→ YOUR OBJECTIVE
The lines to copy are those holding the string "ROADMAP" in the entries below.

→ RECORDS
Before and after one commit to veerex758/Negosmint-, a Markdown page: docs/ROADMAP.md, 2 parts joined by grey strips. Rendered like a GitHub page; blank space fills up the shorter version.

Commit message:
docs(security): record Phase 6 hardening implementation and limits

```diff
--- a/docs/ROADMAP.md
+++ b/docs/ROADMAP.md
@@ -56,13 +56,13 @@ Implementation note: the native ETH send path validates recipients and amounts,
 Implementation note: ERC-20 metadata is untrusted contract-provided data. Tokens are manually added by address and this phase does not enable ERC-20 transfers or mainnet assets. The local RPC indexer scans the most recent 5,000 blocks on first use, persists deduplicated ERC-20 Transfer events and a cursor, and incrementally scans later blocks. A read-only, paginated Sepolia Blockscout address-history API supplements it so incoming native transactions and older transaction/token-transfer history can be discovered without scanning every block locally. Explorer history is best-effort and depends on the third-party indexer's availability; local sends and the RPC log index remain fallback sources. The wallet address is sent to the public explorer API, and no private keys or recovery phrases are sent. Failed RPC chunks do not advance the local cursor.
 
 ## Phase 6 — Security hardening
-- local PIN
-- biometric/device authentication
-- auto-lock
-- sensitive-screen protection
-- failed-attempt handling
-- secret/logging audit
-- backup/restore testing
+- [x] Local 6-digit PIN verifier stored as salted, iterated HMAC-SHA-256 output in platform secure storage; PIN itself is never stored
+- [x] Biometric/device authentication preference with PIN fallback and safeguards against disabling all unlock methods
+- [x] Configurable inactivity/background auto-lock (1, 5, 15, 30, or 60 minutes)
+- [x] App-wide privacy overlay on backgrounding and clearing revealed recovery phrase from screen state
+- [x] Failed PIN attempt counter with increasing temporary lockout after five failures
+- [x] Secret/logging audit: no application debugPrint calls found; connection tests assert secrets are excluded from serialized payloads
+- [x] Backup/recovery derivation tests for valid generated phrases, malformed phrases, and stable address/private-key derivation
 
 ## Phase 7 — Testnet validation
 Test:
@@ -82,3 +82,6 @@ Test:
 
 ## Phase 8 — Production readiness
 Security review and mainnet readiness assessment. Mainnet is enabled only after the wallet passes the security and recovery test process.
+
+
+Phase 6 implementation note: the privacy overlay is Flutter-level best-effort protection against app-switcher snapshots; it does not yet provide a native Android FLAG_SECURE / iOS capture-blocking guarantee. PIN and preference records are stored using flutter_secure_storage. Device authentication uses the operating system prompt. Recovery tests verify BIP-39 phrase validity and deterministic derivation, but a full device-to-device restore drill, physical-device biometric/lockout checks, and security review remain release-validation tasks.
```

→ RESPONSE
Before and after one commit to veerex758/Negosmint-, a Markdown page: docs/ROADMAP.md, 2 parts joined by grey strips. Rendered like a GitHub page; blank space fills up the shorter version.
--- a/docs/ROADMAP.md
+++ b/docs/ROADMAP.md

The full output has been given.